Difference listings:
--- START ---

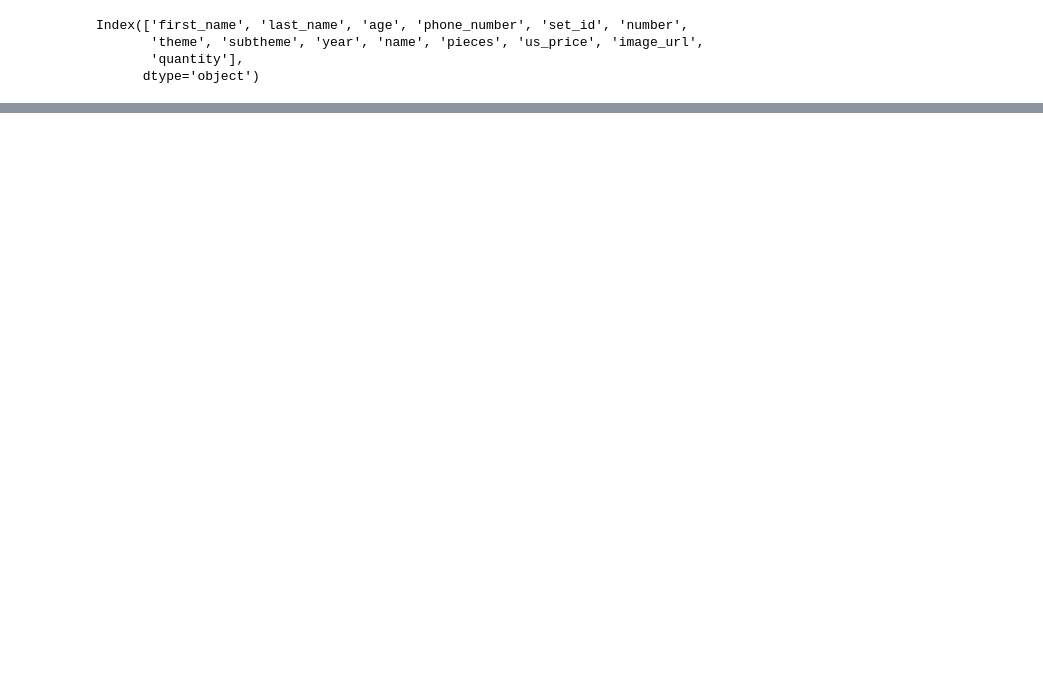
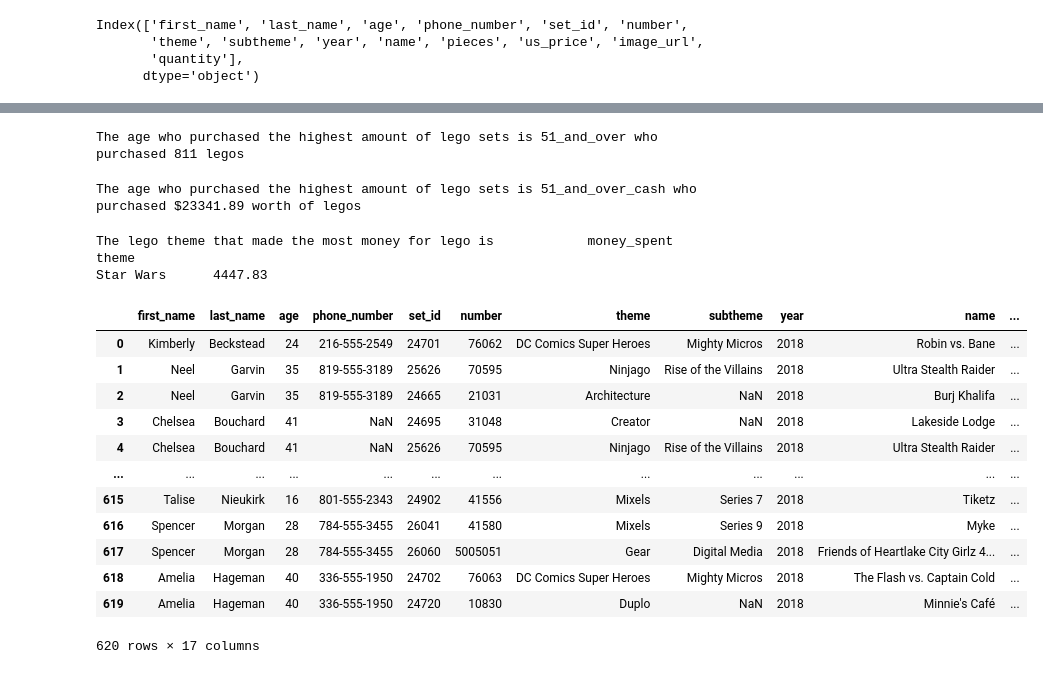
Before and after one commit to JesusPlascencia1/DATA201_Jesus_Plascencia_Code, a Jupyter notebook: Day1/HW_D1_Done.ipynb, the cells around one changed output, grey strips where cells are left out. Cells and saved outputs as stored; diff of their text form; code cells hidden in the pictures; blank space fills up the shorter version.

```diff
--- a/Day1/HW_D1_Done.ipynb
+++ b/Day1/HW_D1_Done.ipynb
@@ -123,0 +170,74 @@ Name: count, dtype: int64
+# %%
+#6.  Which age group has purchased the highest number of Lego sets.
+
+DF.columns
+
+group_quantity = {
+    '18_and_under': DF_under_18['quantity'].sum(),
+    '19_and_25': DF_19_25['quantity'].sum(),
+    '26_and_35': DF_26_35['quantity'].sum(),
+    '36_and_50': DF_36_50['quantity'].sum(),
+    '51_and_over': DF_51_over['quantity'].sum(),
+}
+quant = list(group_quantity.values())
+group = list(group_quantity.keys())
+
+max_quant = max(valus)
+
+for i in range(len(quant)):
+    if quant[i] == max_quant:
+        print(f"The age who purchased the highest amount of lego sets is {group[i]} who purchased {quant[i]} legos")
+# %% [output]
+The age who purchased the highest amount of lego sets is 51_and_over who purchased 811 legos
+# %%
+#7.  Which age group has spent the most money on Legos?
+DF['money_spent'] = DF['quantity'] * DF ['us_price']
+
+group_spent = {
+    '18_and_under_cash': DF_under_18['money_spent'].sum(),
+    '19_and_25_cash': DF_19_25['money_spent'].sum(),
+    '26_and_35_cash': DF_26_35['total_spent'].sum(),
+    '36_and_50_cash': DF_36_50['total_spent'].sum(),
+    '51_and_over_cash': DF_51_over['total_spent'].sum(),
+}
+quant_money = list(group_spent.values())
+group_age = list(group_spent.keys())
+
+max_money = max(valus)
+
+for i in range(len(quant_money)):
+    if quant[i] == max_money:
+        print(f"The age who purchased the highest amount of lego sets is {group_age[i]} who purchased ${quant_money[i]} worth of legos")
+# %% [output]
+The age who purchased the highest amount of lego sets is 51_and_over_cash who purchased $23341.89 worth of legos
+# %%
+#8  Which Lego theme has made the most money for Lego?
+focal_column_2 = ['theme', 'money_spent']
+
+highest_theme = DF[focal_column_2].groupby('theme').sum().sort_values('money_spent', ascending=False).head(1)
+highest_theme
+
+print(f"The lego theme that made the most money for lego is {highest_theme}")
+# %% [output]
+The lego theme that made the most money for lego is            money_spent
+theme
+Star Wars      4447.83
+# %%
+#9.  Which area code has spent the most money on Legos? In the US the area code is the first 3 digits of a phone number.
+#Then using a for loop calculate the average money spent per customer for each area code.
+
+DF
+# %% [output]
+|  | first_name | last_name | age | phone_number | set_id | number | theme | subtheme | year | name | ... |
+| 0 | Kimberly | Beckstead | 24 | 216-555-2549 | 24701 | 76062 | DC Comics Super Heroes | Mighty Micros | 2018 | Robin vs. Bane | ... |
+| 1 | Neel | Garvin | 35 | 819-555-3189 | 25626 | 70595 | Ninjago | Rise of the Villains | 2018 | Ultra Stealth Raider | ... |
+| 2 | Neel | Garvin | 35 | 819-555-3189 | 24665 | 21031 | Architecture | NaN | 2018 | Burj Khalifa | ... |
+| 3 | Chelsea | Bouchard | 41 | NaN | 24695 | 31048 | Creator | NaN | 2018 | Lakeside Lodge | ... |
+| 4 | Chelsea | Bouchard | 41 | NaN | 25626 | 70595 | Ninjago | Rise of the Villains | 2018 | Ultra Stealth Raider | ... |
+| ... | ... | ... | ... | ... | ... | ... | ... | ... | ... | ... | ... |
+| 615 | Talise | Nieukirk | 16 | 801-555-2343 | 24902 | 41556 | Mixels | Series 7 | 2018 | Tiketz | ... |
+| 616 | Spencer | Morgan | 28 | 784-555-3455 | 26041 | 41580 | Mixels | Series 9 | 2018 | Myke | ... |
+| 617 | Spencer | Morgan | 28 | 784-555-3455 | 26060 | 5005051 | Gear | Digital Media | 2018 | Friends of Heartlake City Girlz 4... | ... |
+| 618 | Amelia | Hageman | 40 | 336-555-1950 | 24702 | 76063 | DC Comics Super Heroes | Mighty Micros | 2018 | The Flash vs. Captain Cold | ... |
+| 619 | Amelia | Hageman | 40 | 336-555-1950 | 24720 | 10830 | Duplo | NaN | 2018 | Minnie's Café | ... |
+620 rows × 17 columns
```
Also changed, not shown: parts of 6 cells of this notebook.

--- END ---

All lines above containing the string "ipynb" are to be collected.

■ Exercise answer:
Before and after one commit to JesusPlascencia1/DATA201_Jesus_Plascencia_Code, a Jupyter notebook: Day1/HW_D1_Done.ipynb, the cells around one changed output, grey strips where cells are left out. Cells and saved outputs as stored; diff of their text form; code cells hidden in the pictures; blank space fills up the shorter version.
--- a/Day1/HW_D1_Done.ipynb
+++ b/Day1/HW_D1_Done.ipynb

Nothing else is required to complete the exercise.